PROBLEM TO SOLVE: Among the records below, find each line that includes the string "TRUE" and copy it.

RAW DATA:
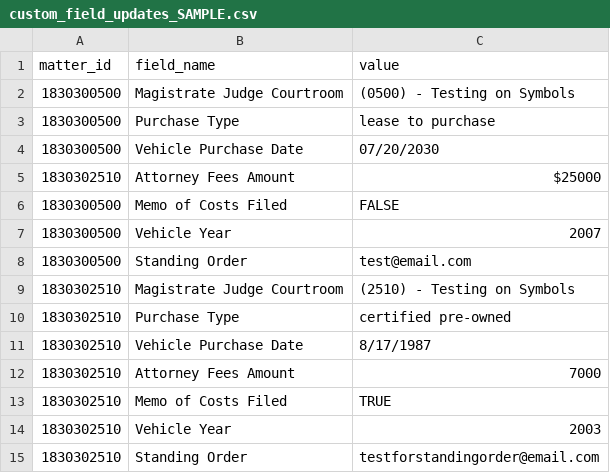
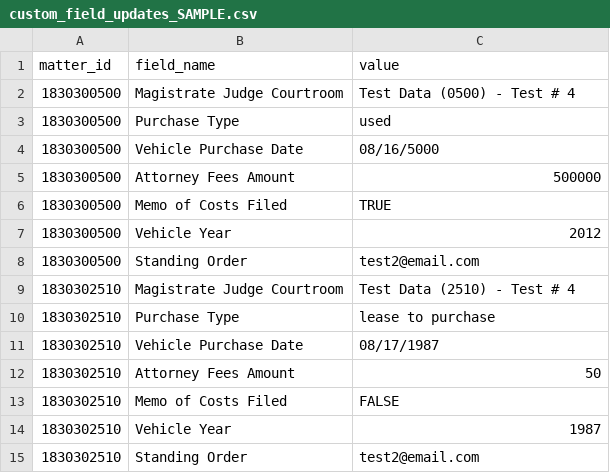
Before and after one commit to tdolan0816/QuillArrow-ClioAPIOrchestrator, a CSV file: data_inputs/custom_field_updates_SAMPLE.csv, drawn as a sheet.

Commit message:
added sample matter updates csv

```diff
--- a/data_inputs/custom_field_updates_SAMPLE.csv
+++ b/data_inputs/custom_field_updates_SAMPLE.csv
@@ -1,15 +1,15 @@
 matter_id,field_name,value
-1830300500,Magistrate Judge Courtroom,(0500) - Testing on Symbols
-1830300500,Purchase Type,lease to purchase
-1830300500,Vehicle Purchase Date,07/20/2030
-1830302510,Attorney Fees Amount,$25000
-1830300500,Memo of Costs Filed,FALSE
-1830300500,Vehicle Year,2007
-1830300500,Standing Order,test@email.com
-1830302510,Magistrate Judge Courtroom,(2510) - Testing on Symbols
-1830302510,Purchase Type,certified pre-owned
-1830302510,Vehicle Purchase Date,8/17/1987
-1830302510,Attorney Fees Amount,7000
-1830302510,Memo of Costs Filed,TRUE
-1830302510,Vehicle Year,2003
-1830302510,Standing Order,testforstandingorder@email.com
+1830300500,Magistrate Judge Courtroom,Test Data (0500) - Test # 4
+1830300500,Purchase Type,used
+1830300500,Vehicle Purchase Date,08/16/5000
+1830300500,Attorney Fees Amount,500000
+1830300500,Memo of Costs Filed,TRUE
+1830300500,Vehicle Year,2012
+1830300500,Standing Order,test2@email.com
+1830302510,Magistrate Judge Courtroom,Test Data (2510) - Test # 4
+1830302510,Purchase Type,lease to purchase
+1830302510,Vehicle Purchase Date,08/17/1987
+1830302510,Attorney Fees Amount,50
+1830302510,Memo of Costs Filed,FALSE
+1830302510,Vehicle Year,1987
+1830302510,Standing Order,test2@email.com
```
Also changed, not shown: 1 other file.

EXERCISE SOLUTION:
-1830302510,Memo of Costs Filed,TRUE
+1830300500,Memo of Costs Filed,TRUE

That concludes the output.